I RECENTLY READ Jim Stergios’s critique of the approach that the Lawrence Public School system has taken to reforming the once failing district. He argued that instead of working with the unions to make the sweeping reforms we’ve witnessed over the past three years, the Lawrence school system should have instead chosen to fully “charterize” the entire district. This would include firing all teachers in the district and making them reapply for their jobs, as well as disbanding the school committee. I strongly disagree.
As state representative and then as state senator, I represented the city of Lawrence in the Massachusetts State House for 17 years. After watching years of continued failure in the schools, with dismal test scores, high dropout rates, and far too few high school seniors going on to college, I can say with confidence that I’m encouraged to see the Lawrence Public School system heading in the right direction.
MCAS scores are up; since the receivership was put in place, the percentage of students scoring proficient or above on the math portion of the MCAS increased dramatically, from 26 to 44 percent. The graduation rate for Lawrence High School is closing in on 70 percent, and the number of seniors going on to pursue higher education is on the rise.
At the center of this impressive turnaround is Superintendent Jeff Riley, who came to Lawrence in 2012 after the school system was put into state receivership and a “Lawrence Turnaround Plan” was created by the Massachusetts Department of Education. Jeff is a visionary leader in education, one who isn’t afraid to try new things and is deeply devoted to putting students before all else.
Given the chaotic blame game that had taken place for years prior to the receivership, those of us helping with the transition thought the strategy during the first few years of the turnaround should be to block out the noise so Jeff could just do the job at hand. Jeff expanded on this vision, however, and it has paid off in dividends.
From day one, he began outreach to community organizations, understanding that his role as superintendent stretched far beyond the public school system itself. His recent vision to extend the school day in Lawrence involved recruiting community partners to provide enrichment activities, which saved costs by not having to hire teachers and staff to run additional activities and lessons in house. This decision also created and strengthened bonds between schools and the surrounding community, providing students with a network of support and enriching civic life in the process.
Jeff has continued in this spirit of collaboration by engaging with teachers, having recently negotiated a new contract with the union that gives teachers a direct voice in decision making, while creating pay incentives based on performance rather than seniority.
Jeff is known for saying that “90 percent of the teachers, in my opinion, were great, good or working hard to improve, and I can work with those kind of people.” He leveraged the knowledge and lived experiences of those 90 percent of teachers, creating a teacher leadership team in each school to work with principals on changes to curriculum and other suggestions for improvement.

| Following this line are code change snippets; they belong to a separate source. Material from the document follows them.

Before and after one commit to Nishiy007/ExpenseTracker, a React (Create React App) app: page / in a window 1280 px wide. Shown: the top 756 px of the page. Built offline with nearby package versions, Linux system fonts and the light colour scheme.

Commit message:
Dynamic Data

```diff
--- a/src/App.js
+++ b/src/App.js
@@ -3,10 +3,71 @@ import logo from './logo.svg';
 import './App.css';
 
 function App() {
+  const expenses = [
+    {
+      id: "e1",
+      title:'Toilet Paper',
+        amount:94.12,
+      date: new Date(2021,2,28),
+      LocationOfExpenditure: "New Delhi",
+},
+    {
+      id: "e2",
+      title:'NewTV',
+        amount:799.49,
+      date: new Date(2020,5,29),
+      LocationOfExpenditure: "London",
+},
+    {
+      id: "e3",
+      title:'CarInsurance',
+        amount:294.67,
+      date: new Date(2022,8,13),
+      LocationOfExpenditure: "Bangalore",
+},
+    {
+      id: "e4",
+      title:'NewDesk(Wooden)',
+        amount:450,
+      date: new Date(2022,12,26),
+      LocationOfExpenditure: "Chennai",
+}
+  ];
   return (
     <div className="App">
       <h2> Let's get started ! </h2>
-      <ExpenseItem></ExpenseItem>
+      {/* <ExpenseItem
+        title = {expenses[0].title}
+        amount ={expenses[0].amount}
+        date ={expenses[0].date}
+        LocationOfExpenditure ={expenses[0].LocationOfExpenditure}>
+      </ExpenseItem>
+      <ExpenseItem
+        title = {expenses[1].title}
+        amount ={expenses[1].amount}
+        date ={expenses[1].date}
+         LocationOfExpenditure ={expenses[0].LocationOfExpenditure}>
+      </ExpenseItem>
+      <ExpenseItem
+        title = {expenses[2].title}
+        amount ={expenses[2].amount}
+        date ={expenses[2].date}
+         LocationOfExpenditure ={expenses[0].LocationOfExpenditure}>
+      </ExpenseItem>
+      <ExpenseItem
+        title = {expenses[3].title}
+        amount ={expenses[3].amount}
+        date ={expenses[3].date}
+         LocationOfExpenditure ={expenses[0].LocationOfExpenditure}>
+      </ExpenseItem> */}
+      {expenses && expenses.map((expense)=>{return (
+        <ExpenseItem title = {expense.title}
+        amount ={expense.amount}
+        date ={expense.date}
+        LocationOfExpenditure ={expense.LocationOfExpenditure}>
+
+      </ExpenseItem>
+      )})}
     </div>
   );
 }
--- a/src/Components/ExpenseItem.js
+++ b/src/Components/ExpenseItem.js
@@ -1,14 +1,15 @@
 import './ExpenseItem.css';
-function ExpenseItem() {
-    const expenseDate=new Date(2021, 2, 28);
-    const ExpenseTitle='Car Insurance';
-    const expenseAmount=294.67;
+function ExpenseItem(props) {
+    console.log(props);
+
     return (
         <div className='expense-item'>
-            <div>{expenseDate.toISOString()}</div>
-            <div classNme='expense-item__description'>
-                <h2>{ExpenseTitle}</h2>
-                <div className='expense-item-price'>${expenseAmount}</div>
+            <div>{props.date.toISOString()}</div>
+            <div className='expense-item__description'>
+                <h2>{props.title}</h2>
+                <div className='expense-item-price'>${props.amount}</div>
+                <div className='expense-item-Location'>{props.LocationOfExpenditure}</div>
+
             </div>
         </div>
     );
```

With all this progress, it is also important to remember that real, lasting change can take time. I remember speaking at an event about the Lawrence Turnaround Plan at the Harvard Kennedy School with Jeff in late 2013. While talking to students – some of whom were former teachers – about the incredible changes taking place in Lawrence, I also said that we couldn’t expect to win every year. While everything has looked promising so far, some years there won’t be growth.
Managing expectations is important and can be challenging work, but we can’t let the inevitable negativity detract from the very real progress that has been made, in tangible ways like test scores and graduation rates, and in many more subtle ways like the partnerships and community strengthened under Jeff’s leadership.
While some may want to see change happening even faster, the receivership has been a huge success thus far, and Jeff’s commitment to collaboration has strengthened the city of Lawrence in ways an MCAS score will never reveal. The city took brave steps forward, learning from the best teachers about what was working and introducing bold new initiatives, including charter school partnerships and other collaborations. Throughout it all, Jeff has done the right thing by focusing on what matters: our kids.
Barry Finegold is a founding partner of Dalton & Finegold and the former state senator from the Second Essex & Middlesex District.